> TASK OBJECTIVE: What this exercise calls for is an exact copy of the data.

BEGIN EXERCISE INPUT

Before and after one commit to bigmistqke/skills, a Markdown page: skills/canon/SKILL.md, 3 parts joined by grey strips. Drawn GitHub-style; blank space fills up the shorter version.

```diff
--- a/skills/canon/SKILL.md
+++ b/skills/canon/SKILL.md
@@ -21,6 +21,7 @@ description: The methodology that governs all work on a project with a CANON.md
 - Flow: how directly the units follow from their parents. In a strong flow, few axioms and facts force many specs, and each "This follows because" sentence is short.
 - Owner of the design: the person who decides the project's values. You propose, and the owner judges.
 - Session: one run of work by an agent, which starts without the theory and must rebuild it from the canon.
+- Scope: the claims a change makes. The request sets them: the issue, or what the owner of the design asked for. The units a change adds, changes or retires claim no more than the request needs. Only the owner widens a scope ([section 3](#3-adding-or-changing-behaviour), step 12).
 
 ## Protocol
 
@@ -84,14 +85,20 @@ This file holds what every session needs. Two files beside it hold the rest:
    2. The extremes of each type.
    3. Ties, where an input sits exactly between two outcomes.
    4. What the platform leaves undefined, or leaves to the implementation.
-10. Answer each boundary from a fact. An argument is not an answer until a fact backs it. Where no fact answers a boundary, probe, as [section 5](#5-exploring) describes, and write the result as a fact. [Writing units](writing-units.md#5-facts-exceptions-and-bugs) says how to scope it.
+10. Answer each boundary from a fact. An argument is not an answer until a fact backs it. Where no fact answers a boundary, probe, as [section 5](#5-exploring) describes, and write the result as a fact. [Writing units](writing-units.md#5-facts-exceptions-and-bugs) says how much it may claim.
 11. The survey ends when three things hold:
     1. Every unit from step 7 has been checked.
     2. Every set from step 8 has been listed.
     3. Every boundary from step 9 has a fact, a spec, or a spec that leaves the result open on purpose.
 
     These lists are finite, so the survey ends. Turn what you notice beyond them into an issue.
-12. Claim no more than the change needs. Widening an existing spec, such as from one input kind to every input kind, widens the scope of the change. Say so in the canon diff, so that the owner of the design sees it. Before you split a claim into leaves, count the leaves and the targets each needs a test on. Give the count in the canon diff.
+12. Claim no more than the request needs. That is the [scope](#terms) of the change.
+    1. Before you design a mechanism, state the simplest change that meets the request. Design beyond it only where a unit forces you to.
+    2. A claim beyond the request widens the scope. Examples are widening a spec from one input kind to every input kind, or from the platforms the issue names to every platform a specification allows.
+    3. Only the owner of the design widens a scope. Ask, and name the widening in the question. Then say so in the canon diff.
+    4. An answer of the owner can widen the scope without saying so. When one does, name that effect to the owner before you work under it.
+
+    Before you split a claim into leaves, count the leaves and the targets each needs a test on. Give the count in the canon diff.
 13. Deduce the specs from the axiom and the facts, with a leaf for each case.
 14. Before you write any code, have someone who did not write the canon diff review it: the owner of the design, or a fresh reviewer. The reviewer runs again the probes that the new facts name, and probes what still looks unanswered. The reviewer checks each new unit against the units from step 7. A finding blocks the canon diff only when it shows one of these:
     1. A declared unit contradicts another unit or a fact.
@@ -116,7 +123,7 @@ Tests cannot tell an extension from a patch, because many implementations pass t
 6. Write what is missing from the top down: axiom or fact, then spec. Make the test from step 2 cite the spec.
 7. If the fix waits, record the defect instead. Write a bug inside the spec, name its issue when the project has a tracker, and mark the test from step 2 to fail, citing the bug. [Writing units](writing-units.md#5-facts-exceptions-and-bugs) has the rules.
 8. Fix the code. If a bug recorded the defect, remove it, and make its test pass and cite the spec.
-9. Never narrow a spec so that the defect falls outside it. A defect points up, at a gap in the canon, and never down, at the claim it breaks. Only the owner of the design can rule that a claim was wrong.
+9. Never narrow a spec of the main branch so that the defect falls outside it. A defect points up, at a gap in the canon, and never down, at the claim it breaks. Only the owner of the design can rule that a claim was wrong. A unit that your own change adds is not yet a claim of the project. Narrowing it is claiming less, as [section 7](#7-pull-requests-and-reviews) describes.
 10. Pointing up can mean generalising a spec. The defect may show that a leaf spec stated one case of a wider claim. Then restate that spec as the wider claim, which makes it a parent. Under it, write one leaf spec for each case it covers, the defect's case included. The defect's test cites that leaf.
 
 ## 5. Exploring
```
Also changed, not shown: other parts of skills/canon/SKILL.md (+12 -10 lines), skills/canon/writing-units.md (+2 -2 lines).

END EXERCISE INPUT

> RESPONSE:
Before and after one commit to bigmistqke/skills, a Markdown page: skills/canon/SKILL.md, 3 parts joined by grey strips. Drawn GitHub-style; blank space fills up the shorter version.

```diff
--- a/skills/canon/SKILL.md
+++ b/skills/canon/SKILL.md
@@ -21,6 +21,7 @@ description: The methodology that governs all work on a project with a CANON.md
 - Flow: how directly the units follow from their parents. In a strong flow, few axioms and facts force many specs, and each "This follows because" sentence is short.
 - Owner of the design: the person who decides the project's values. You propose, and the owner judges.
 - Session: one run of work by an agent, which starts without the theory and must rebuild it from the canon.
+- Scope: the claims a change makes. The request sets them: the issue, or what the owner of the design asked for. The units a change adds, changes or retires claim no more than the request needs. Only the owner widens a scope ([section 3](#3-adding-or-changing-behaviour), step 12).
 
 ## Protocol
 
@@ -84,14 +85,20 @@ This file holds what every session needs. Two files beside it hold the rest:
    2. The extremes of each type.
    3. Ties, where an input sits exactly between two outcomes.
    4. What the platform leaves undefined, or leaves to the implementation.
-10. Answer each boundary from a fact. An argument is not an answer until a fact backs it. Where no fact answers a boundary, probe, as [section 5](#5-exploring) describes, and write the result as a fact. [Writing units](writing-units.md#5-facts-exceptions-and-bugs) says how to scope it.
+10. Answer each boundary from a fact. An argument is not an answer until a fact backs it. Where no fact answers a boundary, probe, as [section 5](#5-exploring) describes, and write the result as a fact. [Writing units](writing-units.md#5-facts-exceptions-and-bugs) says how much it may claim.
 11. The survey ends when three things hold:
     1. Every unit from step 7 has been checked.
     2. Every set from step 8 has been listed.
     3. Every boundary from step 9 has a fact, a spec, or a spec that leaves the result open on purpose.
 
     These lists are finite, so the survey ends. Turn what you notice beyond them into an issue.
-12. Claim no more than the change needs. Widening an existing spec, such as from one input kind to every input kind, widens the scope of the change. Say so in the canon diff, so that the owner of the design sees it. Before you split a claim into leaves, count the leaves and the targets each needs a test on. Give the count in the canon diff.
+12. Claim no more than the request needs. That is the [scope](#terms) of the change.
+    1. Before you design a mechanism, state the simplest change that meets the request. Design beyond it only where a unit forces you to.
+    2. A claim beyond the request widens the scope. Examples are widening a spec from one input kind to every input kind, or from the platforms the issue names to every platform a specification allows.
+    3. Only the owner of the design widens a scope. Ask, and name the widening in the question. Then say so in the canon diff.
+    4. An answer of the owner can widen the scope without saying so. When one does, name that effect to the owner before you work under it.
+
+    Before you split a claim into leaves, count the leaves and the targets each needs a test on. Give the count in the canon diff.
 13. Deduce the specs from the axiom and the facts, with a leaf for each case.
 14. Before you write any code, have someone who did not write the canon diff review it: the owner of the design, or a fresh reviewer. The reviewer runs again the probes that the new facts name, and probes what still looks unanswered. The reviewer checks each new unit against the units from step 7. A finding blocks the canon diff only when it shows one of these:
     1. A declared unit contradicts another unit or a fact.
@@ -116,7 +123,7 @@ Tests cannot tell an extension from a patch, because many implementations pass t
 6. Write what is missing from the top down: axiom or fact, then spec. Make the test from step 2 cite the spec.
 7. If the fix waits, record the defect instead. Write a bug inside the spec, name its issue when the project has a tracker, and mark the test from step 2 to fail, citing the bug. [Writing units](writing-units.md#5-facts-exceptions-and-bugs) has the rules.
 8. Fix the code. If a bug recorded the defect, remove it, and make its test pass and cite the spec.
-9. Never narrow a spec so that the defect falls outside it. A defect points up, at a gap in the canon, and never down, at the claim it breaks. Only the owner of the design can rule that a claim was wrong.
+9. Never narrow a spec of the main branch so that the defect falls outside it. A defect points up, at a gap in the canon, and never down, at the claim it breaks. Only the owner of the design can rule that a claim was wrong. A unit that your own change adds is not yet a claim of the project. Narrowing it is claiming less, as [section 7](#7-pull-requests-and-reviews) describes.
 10. Pointing up can mean generalising a spec. The defect may show that a leaf spec stated one case of a wider claim. Then restate that spec as the wider claim, which makes it a parent. Under it, write one leaf spec for each case it covers, the defect's case included. The defect's test cites that leaf.
 
 ## 5. Exploring
```
Also changed, not shown: other parts of skills/canon/SKILL.md (+12 -10 lines), skills/canon/writing-units.md (+2 -2 lines).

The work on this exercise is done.